- **What you will do**: The records beneath should be printed exactly, and the pictures are to be left out.

[[ Data for the task open ]]

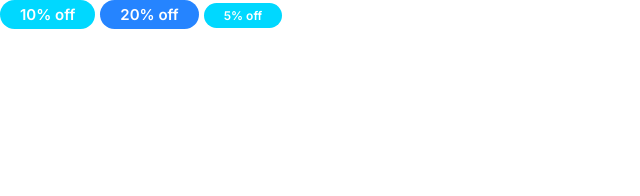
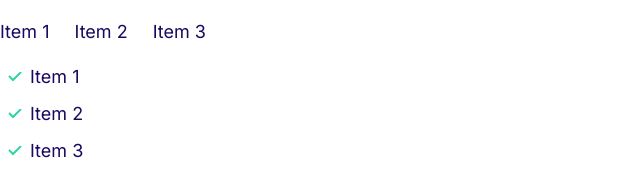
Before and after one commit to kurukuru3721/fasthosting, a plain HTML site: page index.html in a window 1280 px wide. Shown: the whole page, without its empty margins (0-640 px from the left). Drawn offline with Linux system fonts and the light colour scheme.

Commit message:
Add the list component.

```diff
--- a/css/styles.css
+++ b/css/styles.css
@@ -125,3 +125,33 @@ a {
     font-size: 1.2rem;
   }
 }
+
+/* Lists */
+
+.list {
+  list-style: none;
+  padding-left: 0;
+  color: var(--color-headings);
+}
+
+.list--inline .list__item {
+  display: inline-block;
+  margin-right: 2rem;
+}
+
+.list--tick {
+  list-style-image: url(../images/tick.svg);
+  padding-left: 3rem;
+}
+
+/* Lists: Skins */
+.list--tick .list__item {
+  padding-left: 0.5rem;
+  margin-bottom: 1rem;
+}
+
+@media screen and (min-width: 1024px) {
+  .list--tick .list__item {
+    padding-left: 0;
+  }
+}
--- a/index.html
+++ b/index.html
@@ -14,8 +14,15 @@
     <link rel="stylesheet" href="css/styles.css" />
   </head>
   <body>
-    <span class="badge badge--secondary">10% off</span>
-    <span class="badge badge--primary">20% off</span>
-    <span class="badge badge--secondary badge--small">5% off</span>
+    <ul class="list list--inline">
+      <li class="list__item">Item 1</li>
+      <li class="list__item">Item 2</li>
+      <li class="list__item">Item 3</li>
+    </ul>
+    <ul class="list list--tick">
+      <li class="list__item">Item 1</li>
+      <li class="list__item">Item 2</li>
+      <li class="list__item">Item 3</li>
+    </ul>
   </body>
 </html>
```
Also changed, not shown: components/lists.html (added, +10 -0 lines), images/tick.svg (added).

[[ Data for the task closed ]]

- **Result of the task**:
Before and after one commit to kurukuru3721/fasthosting, a plain HTML site: page index.html in a window 1280 px wide. Shown: the whole page, without its empty margins (0-640 px from the left). Drawn offline with Linux system fonts and the light colour scheme.

Commit message:
Add the list component.

```diff
--- a/css/styles.css
+++ b/css/styles.css
@@ -125,3 +125,33 @@ a {
     font-size: 1.2rem;
   }
 }
+
+/* Lists */
+
+.list {
+  list-style: none;
+  padding-left: 0;
+  color: var(--color-headings);
+}
+
+.list--inline .list__item {
+  display: inline-block;
+  margin-right: 2rem;
+}
+
+.list--tick {
+  list-style-image: url(../images/tick.svg);
+  padding-left: 3rem;
+}
+
+/* Lists: Skins */
+.list--tick .list__item {
+  padding-left: 0.5rem;
+  margin-bottom: 1rem;
+}
+
+@media screen and (min-width: 1024px) {
+  .list--tick .list__item {
+    padding-left: 0;
+  }
+}
--- a/index.html
+++ b/index.html
@@ -14,8 +14,15 @@
     <link rel="stylesheet" href="css/styles.css" />
   </head>
   <body>
-    <span class="badge badge--secondary">10% off</span>
-    <span class="badge badge--primary">20% off</span>
-    <span class="badge badge--secondary badge--small">5% off</span>
+    <ul class="list list--inline">
+      <li class="list__item">Item 1</li>
+      <li class="list__item">Item 2</li>
+      <li class="list__item">Item 3</li>
+    </ul>
+    <ul class="list list--tick">
+      <li class="list__item">Item 1</li>
+      <li class="list__item">Item 2</li>
+      <li class="list__item">Item 3</li>
+    </ul>
   </body>
 </html>
```
Also changed, not shown: components/lists.html (added, +10 -0 lines), images/tick.svg (added).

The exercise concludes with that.